== DATA EXTRACT
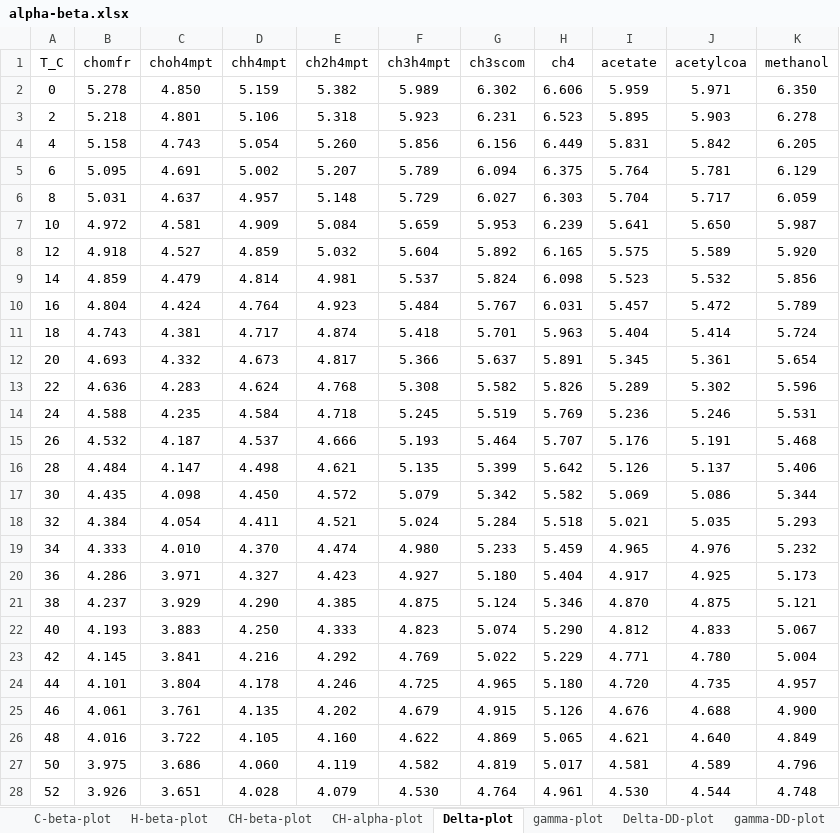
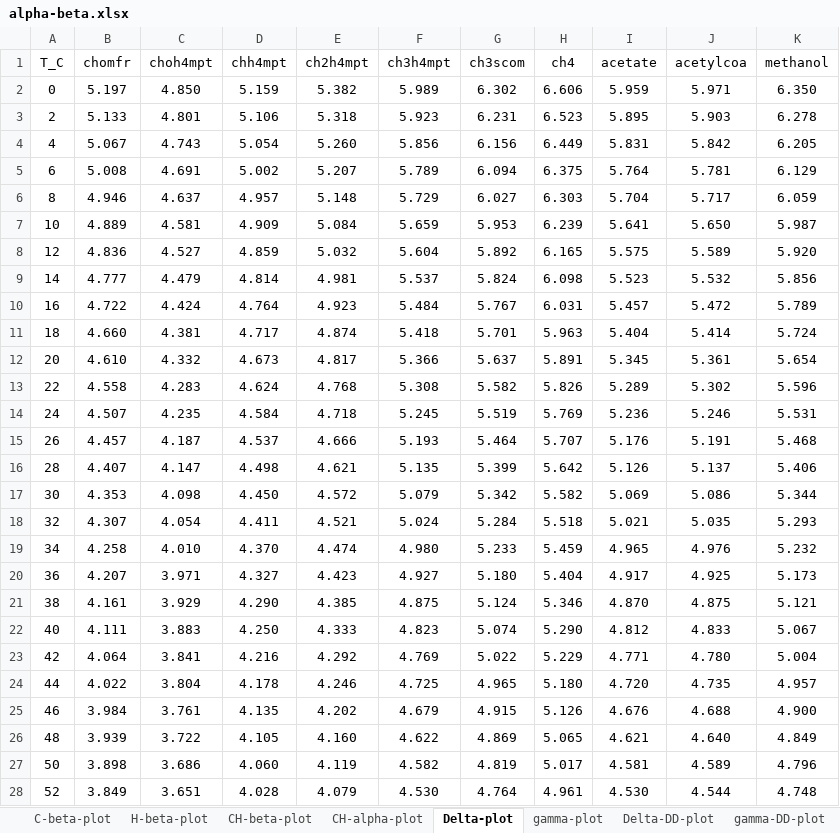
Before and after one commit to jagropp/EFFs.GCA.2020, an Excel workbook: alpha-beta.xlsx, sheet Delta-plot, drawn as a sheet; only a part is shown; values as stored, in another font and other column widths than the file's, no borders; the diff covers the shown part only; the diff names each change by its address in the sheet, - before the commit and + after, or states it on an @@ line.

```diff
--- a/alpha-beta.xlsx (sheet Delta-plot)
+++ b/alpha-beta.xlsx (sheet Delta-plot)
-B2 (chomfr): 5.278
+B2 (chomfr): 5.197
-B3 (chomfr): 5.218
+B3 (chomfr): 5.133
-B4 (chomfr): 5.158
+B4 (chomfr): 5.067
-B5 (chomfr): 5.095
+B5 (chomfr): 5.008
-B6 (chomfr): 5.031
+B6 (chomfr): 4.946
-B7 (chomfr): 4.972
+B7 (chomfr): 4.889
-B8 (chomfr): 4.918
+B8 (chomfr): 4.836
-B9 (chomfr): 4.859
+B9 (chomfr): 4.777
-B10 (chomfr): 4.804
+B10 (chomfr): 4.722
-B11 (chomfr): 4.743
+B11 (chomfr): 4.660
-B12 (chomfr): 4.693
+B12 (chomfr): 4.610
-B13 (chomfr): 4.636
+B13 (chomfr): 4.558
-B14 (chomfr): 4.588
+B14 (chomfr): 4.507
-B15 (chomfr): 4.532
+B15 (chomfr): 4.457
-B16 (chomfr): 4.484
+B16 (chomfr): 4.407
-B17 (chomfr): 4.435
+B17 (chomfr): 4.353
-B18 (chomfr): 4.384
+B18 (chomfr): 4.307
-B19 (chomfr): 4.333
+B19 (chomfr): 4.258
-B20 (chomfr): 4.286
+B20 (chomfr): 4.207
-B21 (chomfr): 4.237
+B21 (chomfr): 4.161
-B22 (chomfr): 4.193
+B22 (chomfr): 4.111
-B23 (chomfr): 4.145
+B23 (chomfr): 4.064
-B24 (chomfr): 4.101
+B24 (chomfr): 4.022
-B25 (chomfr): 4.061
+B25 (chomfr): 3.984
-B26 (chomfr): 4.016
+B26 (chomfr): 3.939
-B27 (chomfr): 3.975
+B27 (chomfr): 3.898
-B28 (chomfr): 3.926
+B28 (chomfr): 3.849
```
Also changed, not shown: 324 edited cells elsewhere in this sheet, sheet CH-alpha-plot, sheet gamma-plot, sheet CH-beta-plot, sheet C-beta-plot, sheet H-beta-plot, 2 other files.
====
== DATA EXTRACT
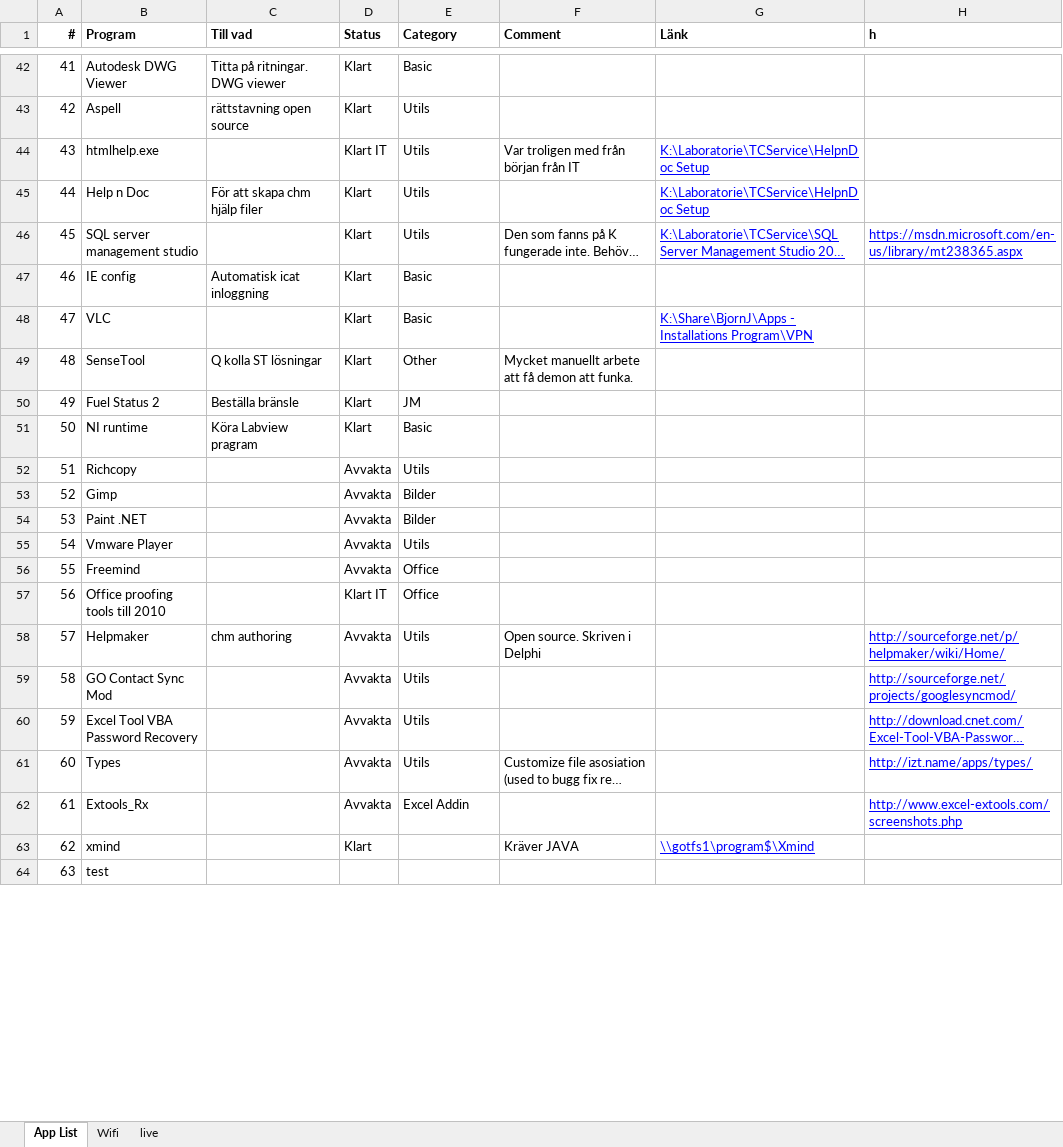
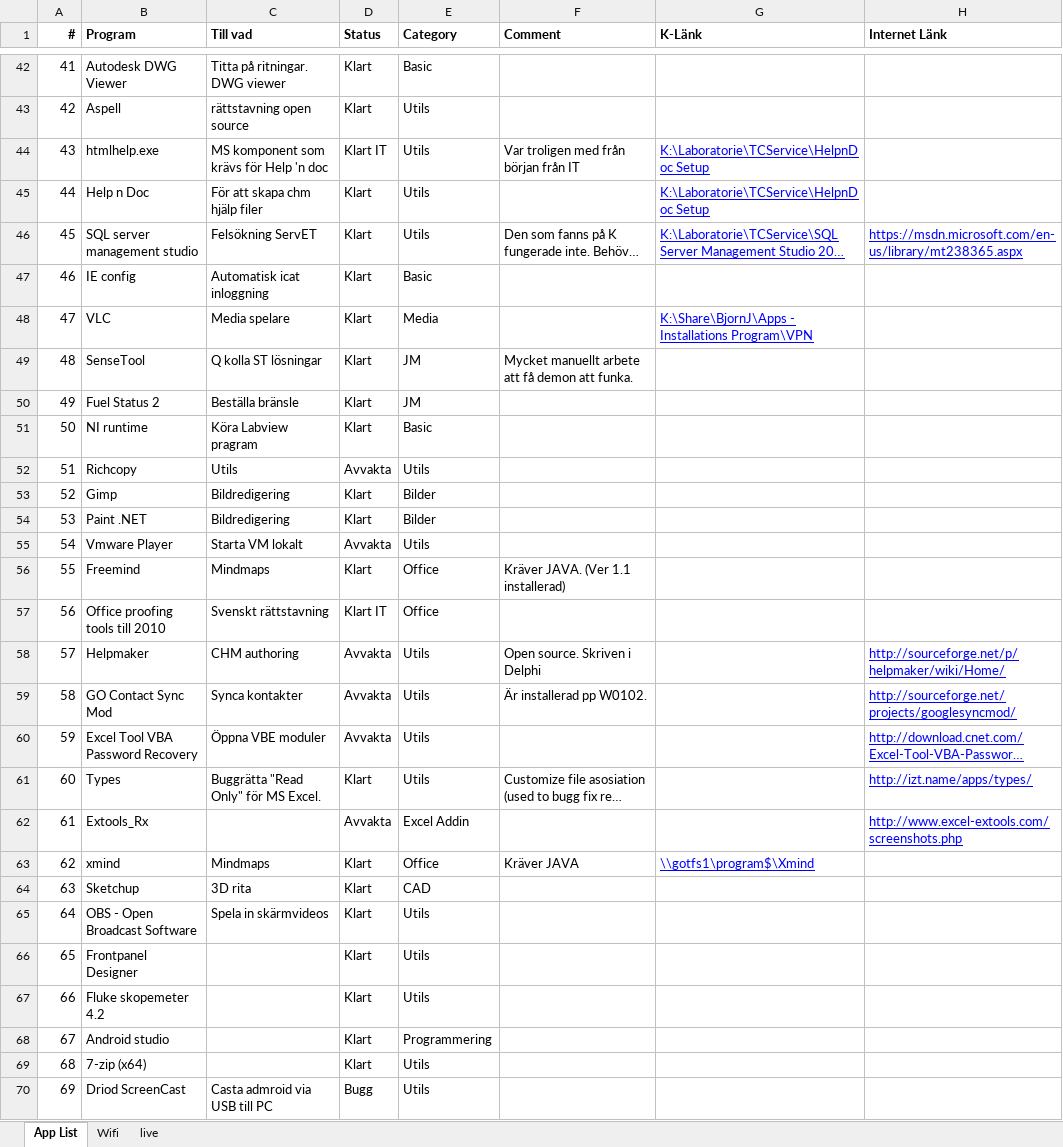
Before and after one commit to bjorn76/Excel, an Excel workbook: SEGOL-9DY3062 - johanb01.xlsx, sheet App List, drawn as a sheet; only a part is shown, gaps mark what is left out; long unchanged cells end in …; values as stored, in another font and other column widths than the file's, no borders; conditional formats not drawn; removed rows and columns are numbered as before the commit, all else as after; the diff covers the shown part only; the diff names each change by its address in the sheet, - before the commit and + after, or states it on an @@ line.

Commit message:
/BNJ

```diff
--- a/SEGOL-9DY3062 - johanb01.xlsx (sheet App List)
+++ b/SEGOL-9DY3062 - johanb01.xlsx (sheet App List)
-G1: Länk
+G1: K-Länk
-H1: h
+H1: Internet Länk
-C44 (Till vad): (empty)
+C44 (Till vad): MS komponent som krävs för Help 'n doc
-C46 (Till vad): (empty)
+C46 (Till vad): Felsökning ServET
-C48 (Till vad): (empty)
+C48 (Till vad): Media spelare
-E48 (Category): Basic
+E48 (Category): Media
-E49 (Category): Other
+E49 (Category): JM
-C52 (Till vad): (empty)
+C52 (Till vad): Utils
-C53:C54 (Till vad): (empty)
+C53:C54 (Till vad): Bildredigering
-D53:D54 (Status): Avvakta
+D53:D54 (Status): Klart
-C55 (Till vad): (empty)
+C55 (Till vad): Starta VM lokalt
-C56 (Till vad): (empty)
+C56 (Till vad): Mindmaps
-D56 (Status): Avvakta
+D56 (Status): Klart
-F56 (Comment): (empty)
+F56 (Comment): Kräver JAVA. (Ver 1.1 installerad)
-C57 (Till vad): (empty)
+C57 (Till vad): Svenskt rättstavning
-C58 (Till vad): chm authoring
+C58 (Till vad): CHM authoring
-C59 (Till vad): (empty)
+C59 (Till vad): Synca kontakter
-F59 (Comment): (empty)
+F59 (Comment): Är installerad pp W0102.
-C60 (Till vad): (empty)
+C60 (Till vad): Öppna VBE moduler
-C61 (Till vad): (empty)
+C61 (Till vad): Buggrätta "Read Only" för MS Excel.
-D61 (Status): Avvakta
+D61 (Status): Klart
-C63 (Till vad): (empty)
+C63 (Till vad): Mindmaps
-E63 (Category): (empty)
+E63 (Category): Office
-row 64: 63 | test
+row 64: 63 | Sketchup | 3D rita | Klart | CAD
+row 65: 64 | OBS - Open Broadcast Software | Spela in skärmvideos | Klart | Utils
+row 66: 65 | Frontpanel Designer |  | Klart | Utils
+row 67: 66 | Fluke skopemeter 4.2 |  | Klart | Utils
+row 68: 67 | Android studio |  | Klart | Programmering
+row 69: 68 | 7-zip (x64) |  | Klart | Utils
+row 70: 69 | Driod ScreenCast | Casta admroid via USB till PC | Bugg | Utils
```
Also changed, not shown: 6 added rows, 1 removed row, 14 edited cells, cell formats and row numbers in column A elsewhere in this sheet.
====
== DATA EXTRACT
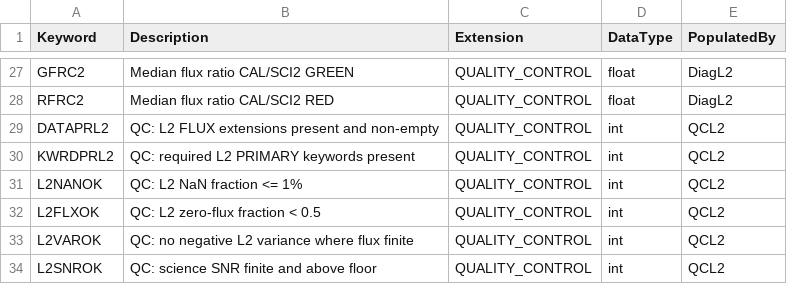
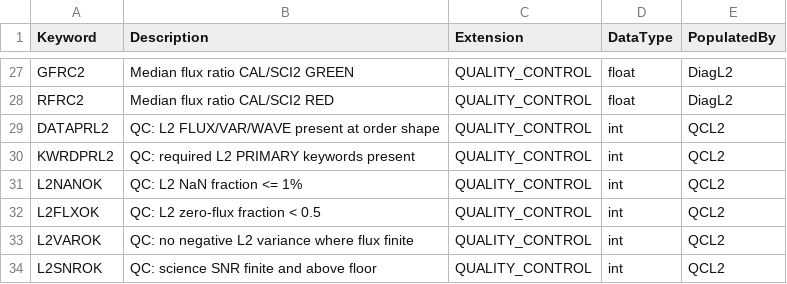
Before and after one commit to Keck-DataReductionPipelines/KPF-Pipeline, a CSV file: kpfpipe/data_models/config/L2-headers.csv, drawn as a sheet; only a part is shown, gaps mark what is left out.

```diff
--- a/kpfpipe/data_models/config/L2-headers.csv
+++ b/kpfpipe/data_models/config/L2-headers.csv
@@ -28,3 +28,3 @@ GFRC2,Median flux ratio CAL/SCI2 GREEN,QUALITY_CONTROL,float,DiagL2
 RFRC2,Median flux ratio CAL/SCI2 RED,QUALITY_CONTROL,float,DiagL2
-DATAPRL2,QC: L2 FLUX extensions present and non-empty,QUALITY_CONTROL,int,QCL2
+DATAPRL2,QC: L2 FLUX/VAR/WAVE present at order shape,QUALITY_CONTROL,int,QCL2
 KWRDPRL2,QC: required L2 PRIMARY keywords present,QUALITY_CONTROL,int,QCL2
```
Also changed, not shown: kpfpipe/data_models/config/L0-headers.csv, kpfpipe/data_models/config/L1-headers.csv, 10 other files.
====
REQUIRED WORK: Scan the material above for the string "List" and report each line where you find it.

FINAL ANSWER:
Before and after one commit to bjorn76/Excel, an Excel workbook: SEGOL-9DY3062 - johanb01.xlsx, sheet App List, drawn as a sheet; only a part is shown, gaps mark what is left out; long unchanged cells end in …; values as stored, in another font and other column widths than the file's, no borders; conditional formats not drawn; removed rows and columns are numbered as before the commit, all else as after; the diff covers the shown part only; the diff names each change by its address in the sheet, - before the commit and + after, or states it on an @@ line.
--- a/SEGOL-9DY3062 - johanb01.xlsx (sheet App List)
+++ b/SEGOL-9DY3062 - johanb01.xlsx (sheet App List)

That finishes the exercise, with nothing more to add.